- **Try it**: Give back every record that follows, exactly as written.

______

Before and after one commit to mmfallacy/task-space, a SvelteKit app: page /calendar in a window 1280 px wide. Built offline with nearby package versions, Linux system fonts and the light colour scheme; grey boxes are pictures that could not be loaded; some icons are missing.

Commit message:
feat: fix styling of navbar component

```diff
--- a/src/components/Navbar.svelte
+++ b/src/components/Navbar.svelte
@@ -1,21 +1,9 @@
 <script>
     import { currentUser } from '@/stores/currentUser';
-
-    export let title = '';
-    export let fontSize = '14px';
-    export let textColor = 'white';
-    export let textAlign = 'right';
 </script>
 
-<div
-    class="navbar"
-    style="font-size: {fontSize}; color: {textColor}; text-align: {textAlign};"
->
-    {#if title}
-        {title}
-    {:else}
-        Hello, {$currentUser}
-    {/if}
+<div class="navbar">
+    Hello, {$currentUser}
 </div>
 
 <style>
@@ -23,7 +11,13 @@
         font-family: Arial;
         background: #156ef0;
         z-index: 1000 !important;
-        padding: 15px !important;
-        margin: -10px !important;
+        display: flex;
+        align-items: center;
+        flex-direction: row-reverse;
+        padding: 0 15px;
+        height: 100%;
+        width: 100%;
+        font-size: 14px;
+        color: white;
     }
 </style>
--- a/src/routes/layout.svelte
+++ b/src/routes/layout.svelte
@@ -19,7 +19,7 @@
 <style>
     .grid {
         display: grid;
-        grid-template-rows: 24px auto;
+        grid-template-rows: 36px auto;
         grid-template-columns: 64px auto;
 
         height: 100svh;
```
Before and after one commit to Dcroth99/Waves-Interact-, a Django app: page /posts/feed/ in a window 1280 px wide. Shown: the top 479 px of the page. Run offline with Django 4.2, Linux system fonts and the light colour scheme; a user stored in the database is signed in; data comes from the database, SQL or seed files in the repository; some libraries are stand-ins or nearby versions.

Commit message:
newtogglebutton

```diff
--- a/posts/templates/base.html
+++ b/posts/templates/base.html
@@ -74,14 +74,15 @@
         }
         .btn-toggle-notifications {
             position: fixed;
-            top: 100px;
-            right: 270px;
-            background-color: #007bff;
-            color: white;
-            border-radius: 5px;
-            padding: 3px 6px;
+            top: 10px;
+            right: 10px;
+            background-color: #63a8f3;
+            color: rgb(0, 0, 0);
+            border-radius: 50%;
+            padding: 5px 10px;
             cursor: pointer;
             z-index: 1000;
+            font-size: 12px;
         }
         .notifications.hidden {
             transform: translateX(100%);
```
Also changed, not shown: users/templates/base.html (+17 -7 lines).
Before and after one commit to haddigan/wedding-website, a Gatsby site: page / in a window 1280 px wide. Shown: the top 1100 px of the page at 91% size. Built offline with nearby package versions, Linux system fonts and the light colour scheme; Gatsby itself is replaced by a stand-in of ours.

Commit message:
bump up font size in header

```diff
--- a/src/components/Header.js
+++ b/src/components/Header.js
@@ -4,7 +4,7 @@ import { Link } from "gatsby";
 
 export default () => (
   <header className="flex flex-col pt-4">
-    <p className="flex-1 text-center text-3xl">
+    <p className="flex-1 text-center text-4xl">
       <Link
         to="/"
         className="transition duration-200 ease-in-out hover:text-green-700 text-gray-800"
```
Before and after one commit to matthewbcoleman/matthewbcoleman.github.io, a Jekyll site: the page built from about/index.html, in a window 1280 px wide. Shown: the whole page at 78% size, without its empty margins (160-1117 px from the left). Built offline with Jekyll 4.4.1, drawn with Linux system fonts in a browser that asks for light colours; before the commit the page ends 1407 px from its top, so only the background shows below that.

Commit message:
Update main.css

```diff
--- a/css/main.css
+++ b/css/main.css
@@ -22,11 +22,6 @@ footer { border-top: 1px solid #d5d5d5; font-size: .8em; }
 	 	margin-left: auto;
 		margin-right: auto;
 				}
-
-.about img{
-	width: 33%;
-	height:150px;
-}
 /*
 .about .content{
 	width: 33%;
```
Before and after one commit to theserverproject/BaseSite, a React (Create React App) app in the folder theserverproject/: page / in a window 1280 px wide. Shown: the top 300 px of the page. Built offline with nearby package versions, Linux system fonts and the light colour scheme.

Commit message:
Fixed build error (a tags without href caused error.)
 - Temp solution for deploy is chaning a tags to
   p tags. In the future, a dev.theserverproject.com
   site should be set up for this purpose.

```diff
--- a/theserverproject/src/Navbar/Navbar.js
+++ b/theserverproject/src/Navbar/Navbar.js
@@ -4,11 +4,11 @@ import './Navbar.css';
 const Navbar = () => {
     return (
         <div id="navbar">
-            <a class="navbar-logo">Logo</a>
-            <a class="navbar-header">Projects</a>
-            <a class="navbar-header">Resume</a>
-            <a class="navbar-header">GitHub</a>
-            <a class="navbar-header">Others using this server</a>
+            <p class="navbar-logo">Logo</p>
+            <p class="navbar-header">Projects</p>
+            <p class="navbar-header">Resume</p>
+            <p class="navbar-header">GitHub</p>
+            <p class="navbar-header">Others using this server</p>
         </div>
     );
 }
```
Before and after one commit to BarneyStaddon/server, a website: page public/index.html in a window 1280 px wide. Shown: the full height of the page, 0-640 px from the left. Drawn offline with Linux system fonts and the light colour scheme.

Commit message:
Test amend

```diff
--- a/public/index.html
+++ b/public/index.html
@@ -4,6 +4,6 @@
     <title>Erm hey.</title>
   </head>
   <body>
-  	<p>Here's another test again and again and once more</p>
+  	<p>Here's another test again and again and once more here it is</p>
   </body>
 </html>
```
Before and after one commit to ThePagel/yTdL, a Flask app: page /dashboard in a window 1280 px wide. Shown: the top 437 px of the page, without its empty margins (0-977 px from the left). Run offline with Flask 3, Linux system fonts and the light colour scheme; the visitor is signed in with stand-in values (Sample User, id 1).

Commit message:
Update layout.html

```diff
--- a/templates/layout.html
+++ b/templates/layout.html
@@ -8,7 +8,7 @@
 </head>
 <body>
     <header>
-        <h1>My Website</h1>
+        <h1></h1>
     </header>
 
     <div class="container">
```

______

- **Solution to the problem**:
Before and after one commit to mmfallacy/task-space, a SvelteKit app: page /calendar in a window 1280 px wide. Built offline with nearby package versions, Linux system fonts and the light colour scheme; grey boxes are pictures that could not be loaded; some icons are missing.

Commit message:
feat: fix styling of navbar component

```diff
--- a/src/components/Navbar.svelte
+++ b/src/components/Navbar.svelte
@@ -1,21 +1,9 @@
 <script>
     import { currentUser } from '@/stores/currentUser';
-
-    export let title = '';
-    export let fontSize = '14px';
-    export let textColor = 'white';
-    export let textAlign = 'right';
 </script>
 
-<div
-    class="navbar"
-    style="font-size: {fontSize}; color: {textColor}; text-align: {textAlign};"
->
-    {#if title}
-        {title}
-    {:else}
-        Hello, {$currentUser}
-    {/if}
+<div class="navbar">
+    Hello, {$currentUser}
 </div>
 
 <style>
@@ -23,7 +11,13 @@
         font-family: Arial;
         background: #156ef0;
         z-index: 1000 !important;
-        padding: 15px !important;
-        margin: -10px !important;
+        display: flex;
+        align-items: center;
+        flex-direction: row-reverse;
+        padding: 0 15px;
+        height: 100%;
+        width: 100%;
+        font-size: 14px;
+        color: white;
     }
 </style>
--- a/src/routes/layout.svelte
+++ b/src/routes/layout.svelte
@@ -19,7 +19,7 @@
 <style>
     .grid {
         display: grid;
-        grid-template-rows: 24px auto;
+        grid-template-rows: 36px auto;
         grid-template-columns: 64px auto;
 
         height: 100svh;
```
Before and after one commit to Dcroth99/Waves-Interact-, a Django app: page /posts/feed/ in a window 1280 px wide. Shown: the top 479 px of the page. Run offline with Django 4.2, Linux system fonts and the light colour scheme; a user stored in the database is signed in; data comes from the database, SQL or seed files in the repository; some libraries are stand-ins or nearby versions.

Commit message:
newtogglebutton

```diff
--- a/posts/templates/base.html
+++ b/posts/templates/base.html
@@ -74,14 +74,15 @@
         }
         .btn-toggle-notifications {
             position: fixed;
-            top: 100px;
-            right: 270px;
-            background-color: #007bff;
-            color: white;
-            border-radius: 5px;
-            padding: 3px 6px;
+            top: 10px;
+            right: 10px;
+            background-color: #63a8f3;
+            color: rgb(0, 0, 0);
+            border-radius: 50%;
+            padding: 5px 10px;
             cursor: pointer;
             z-index: 1000;
+            font-size: 12px;
         }
         .notifications.hidden {
             transform: translateX(100%);
```
Also changed, not shown: users/templates/base.html (+17 -7 lines).
Before and after one commit to haddigan/wedding-website, a Gatsby site: page / in a window 1280 px wide. Shown: the top 1100 px of the page at 91% size. Built offline with nearby package versions, Linux system fonts and the light colour scheme; Gatsby itself is replaced by a stand-in of ours.

Commit message:
bump up font size in header

```diff
--- a/src/components/Header.js
+++ b/src/components/Header.js
@@ -4,7 +4,7 @@ import { Link } from "gatsby";
 
 export default () => (
   <header className="flex flex-col pt-4">
-    <p className="flex-1 text-center text-3xl">
+    <p className="flex-1 text-center text-4xl">
       <Link
         to="/"
         className="transition duration-200 ease-in-out hover:text-green-700 text-gray-800"
```
Before and after one commit to matthewbcoleman/matthewbcoleman.github.io, a Jekyll site: the page built from about/index.html, in a window 1280 px wide. Shown: the whole page at 78% size, without its empty margins (160-1117 px from the left). Built offline with Jekyll 4.4.1, drawn with Linux system fonts in a browser that asks for light colours; before the commit the page ends 1407 px from its top, so only the background shows below that.

Commit message:
Update main.css

```diff
--- a/css/main.css
+++ b/css/main.css
@@ -22,11 +22,6 @@ footer { border-top: 1px solid #d5d5d5; font-size: .8em; }
 	 	margin-left: auto;
 		margin-right: auto;
 				}
-
-.about img{
-	width: 33%;
-	height:150px;
-}
 /*
 .about .content{
 	width: 33%;
```
Before and after one commit to theserverproject/BaseSite, a React (Create React App) app in the folder theserverproject/: page / in a window 1280 px wide. Shown: the top 300 px of the page. Built offline with nearby package versions, Linux system fonts and the light colour scheme.

Commit message:
Fixed build error (a tags without href caused error.)
 - Temp solution for deploy is chaning a tags to
   p tags. In the future, a dev.theserverproject.com
   site should be set up for this purpose.

```diff
--- a/theserverproject/src/Navbar/Navbar.js
+++ b/theserverproject/src/Navbar/Navbar.js
@@ -4,11 +4,11 @@ import './Navbar.css';
 const Navbar = () => {
     return (
         <div id="navbar">
-            <a class="navbar-logo">Logo</a>
-            <a class="navbar-header">Projects</a>
-            <a class="navbar-header">Resume</a>
-            <a class="navbar-header">GitHub</a>
-            <a class="navbar-header">Others using this server</a>
+            <p class="navbar-logo">Logo</p>
+            <p class="navbar-header">Projects</p>
+            <p class="navbar-header">Resume</p>
+            <p class="navbar-header">GitHub</p>
+            <p class="navbar-header">Others using this server</p>
         </div>
     );
 }
```
Before and after one commit to BarneyStaddon/server, a website: page public/index.html in a window 1280 px wide. Shown: the full height of the page, 0-640 px from the left. Drawn offline with Linux system fonts and the light colour scheme.

Commit message:
Test amend

```diff
--- a/public/index.html
+++ b/public/index.html
@@ -4,6 +4,6 @@
     <title>Erm hey.</title>
   </head>
   <body>
-  	<p>Here's another test again and again and once more</p>
+  	<p>Here's another test again and again and once more here it is</p>
   </body>
 </html>
```
Before and after one commit to ThePagel/yTdL, a Flask app: page /dashboard in a window 1280 px wide. Shown: the top 437 px of the page, without its empty margins (0-977 px from the left). Run offline with Flask 3, Linux system fonts and the light colour scheme; the visitor is signed in with stand-in values (Sample User, id 1).

Commit message:
Update layout.html

```diff
--- a/templates/layout.html
+++ b/templates/layout.html
@@ -8,7 +8,7 @@
 </head>
 <body>
     <header>
-        <h1>My Website</h1>
+        <h1></h1>
     </header>
 
     <div class="container">
```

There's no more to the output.